--- START ---

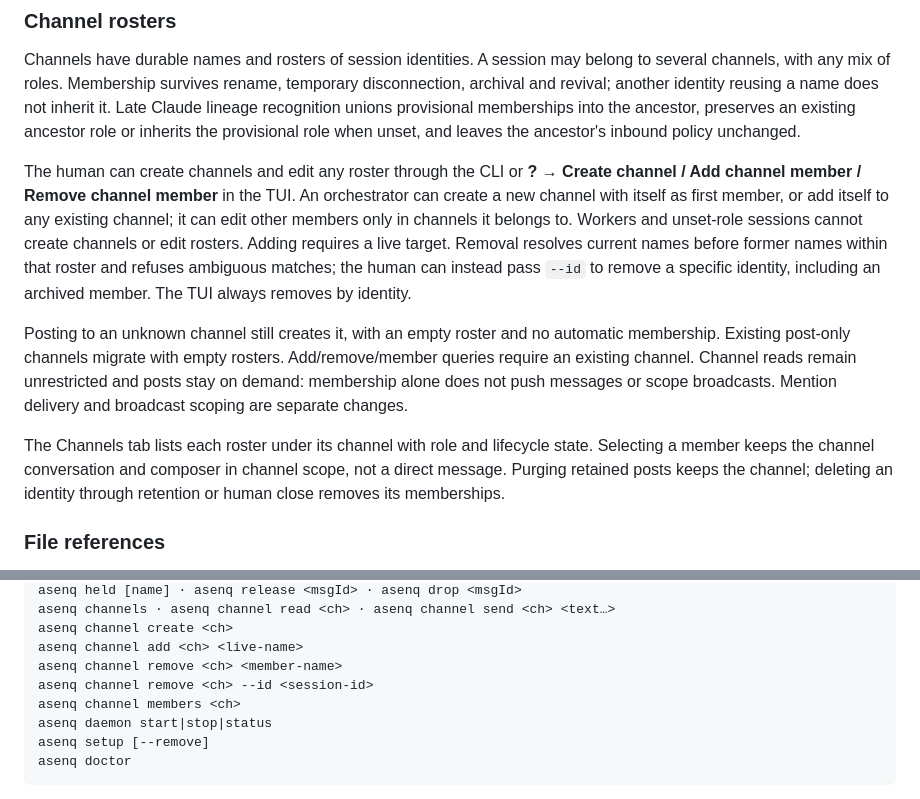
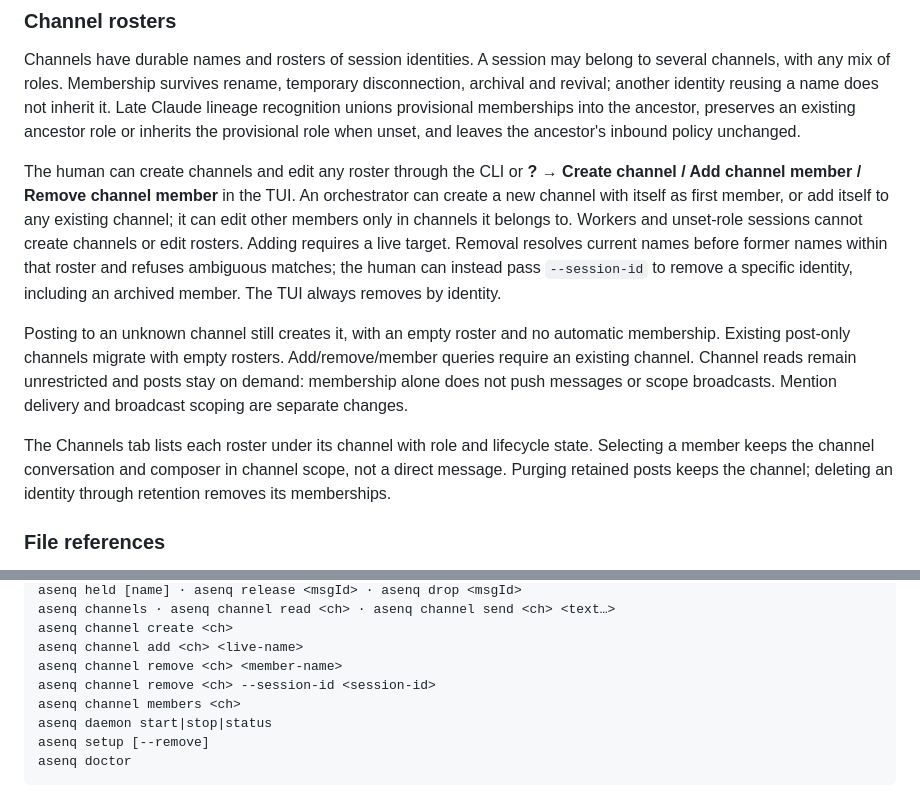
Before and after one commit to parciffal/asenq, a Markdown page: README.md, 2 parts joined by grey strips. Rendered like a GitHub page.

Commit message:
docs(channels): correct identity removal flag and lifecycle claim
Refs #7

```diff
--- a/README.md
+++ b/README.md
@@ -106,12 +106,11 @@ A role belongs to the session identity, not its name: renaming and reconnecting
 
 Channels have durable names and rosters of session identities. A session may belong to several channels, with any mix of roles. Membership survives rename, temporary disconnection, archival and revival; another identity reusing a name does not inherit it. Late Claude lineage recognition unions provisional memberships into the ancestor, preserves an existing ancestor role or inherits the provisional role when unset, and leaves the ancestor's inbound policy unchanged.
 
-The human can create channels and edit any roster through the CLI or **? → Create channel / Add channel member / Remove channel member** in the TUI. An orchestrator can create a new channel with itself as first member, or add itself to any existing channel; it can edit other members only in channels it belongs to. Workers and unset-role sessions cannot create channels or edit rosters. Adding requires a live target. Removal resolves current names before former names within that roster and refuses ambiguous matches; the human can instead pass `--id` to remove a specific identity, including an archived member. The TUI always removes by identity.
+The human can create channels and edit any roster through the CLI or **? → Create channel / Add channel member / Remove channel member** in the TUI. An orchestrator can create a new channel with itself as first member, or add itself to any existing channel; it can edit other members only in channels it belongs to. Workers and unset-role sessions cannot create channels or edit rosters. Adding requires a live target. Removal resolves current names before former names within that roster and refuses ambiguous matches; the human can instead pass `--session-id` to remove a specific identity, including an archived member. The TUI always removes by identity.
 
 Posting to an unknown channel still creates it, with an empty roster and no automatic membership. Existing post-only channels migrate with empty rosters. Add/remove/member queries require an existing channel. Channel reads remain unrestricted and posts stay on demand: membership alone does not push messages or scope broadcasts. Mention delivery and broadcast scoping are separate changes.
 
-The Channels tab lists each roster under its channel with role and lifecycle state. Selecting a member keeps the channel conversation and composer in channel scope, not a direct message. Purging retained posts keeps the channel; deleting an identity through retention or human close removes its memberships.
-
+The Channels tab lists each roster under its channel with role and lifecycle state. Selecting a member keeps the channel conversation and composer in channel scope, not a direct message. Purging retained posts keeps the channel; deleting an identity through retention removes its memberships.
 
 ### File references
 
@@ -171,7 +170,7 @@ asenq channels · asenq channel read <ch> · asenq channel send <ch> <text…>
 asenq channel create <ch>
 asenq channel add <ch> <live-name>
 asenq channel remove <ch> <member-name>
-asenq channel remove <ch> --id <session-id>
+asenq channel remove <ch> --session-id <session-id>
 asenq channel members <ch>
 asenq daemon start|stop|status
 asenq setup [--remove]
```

--- END ---
--- START ---

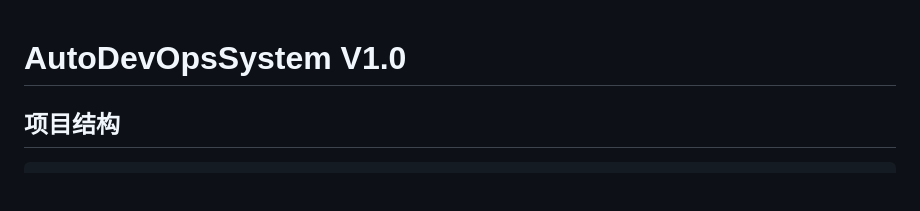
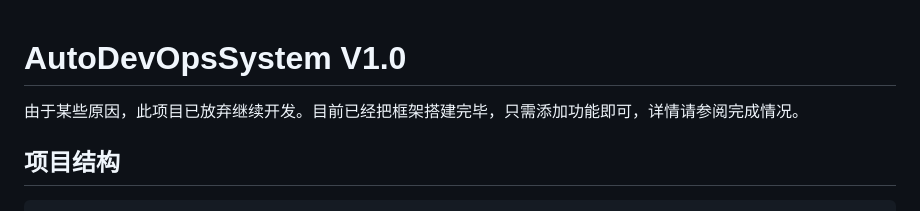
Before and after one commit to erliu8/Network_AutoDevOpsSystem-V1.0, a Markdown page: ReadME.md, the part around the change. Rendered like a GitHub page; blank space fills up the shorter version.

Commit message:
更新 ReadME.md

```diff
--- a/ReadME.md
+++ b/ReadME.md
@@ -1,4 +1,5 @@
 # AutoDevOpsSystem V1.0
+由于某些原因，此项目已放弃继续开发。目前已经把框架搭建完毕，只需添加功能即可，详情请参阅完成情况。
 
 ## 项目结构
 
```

--- END ---
--- START ---

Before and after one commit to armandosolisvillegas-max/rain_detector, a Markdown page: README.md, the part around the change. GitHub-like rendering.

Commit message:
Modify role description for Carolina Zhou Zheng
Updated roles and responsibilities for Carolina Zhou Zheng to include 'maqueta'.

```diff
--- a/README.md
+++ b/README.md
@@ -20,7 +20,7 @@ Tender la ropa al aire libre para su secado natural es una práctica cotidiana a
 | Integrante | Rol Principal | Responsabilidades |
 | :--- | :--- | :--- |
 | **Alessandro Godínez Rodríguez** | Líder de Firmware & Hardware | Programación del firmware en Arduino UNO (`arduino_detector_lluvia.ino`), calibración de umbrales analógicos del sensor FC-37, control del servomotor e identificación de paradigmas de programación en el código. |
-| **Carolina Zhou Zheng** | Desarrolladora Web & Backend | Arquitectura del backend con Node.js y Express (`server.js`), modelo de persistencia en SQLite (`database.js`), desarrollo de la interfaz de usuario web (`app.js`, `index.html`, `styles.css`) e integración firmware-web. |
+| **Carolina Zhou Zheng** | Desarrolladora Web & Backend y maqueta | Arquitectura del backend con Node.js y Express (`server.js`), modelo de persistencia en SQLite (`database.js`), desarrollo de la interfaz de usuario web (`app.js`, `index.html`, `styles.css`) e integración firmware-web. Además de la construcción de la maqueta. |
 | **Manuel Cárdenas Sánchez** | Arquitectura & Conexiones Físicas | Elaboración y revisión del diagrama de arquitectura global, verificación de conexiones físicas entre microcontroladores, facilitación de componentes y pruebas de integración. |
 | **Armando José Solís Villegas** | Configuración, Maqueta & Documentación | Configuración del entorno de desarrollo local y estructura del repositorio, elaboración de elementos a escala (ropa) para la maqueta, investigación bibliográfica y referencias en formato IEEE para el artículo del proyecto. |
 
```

--- END ---

AIM OF THE EXERCISE —
Pick out each line in the material containing "page".

RESPONSE —
Before and after one commit to parciffal/asenq, a Markdown page: README.md, 2 parts joined by grey strips. Rendered like a GitHub page.
Before and after one commit to erliu8/Network_AutoDevOpsSystem-V1.0, a Markdown page: ReadME.md, the part around the change. Rendered like a GitHub page; blank space fills up the shorter version.
Before and after one commit to armandosolisvillegas-max/rain_detector, a Markdown page: README.md, the part around the change. GitHub-like rendering.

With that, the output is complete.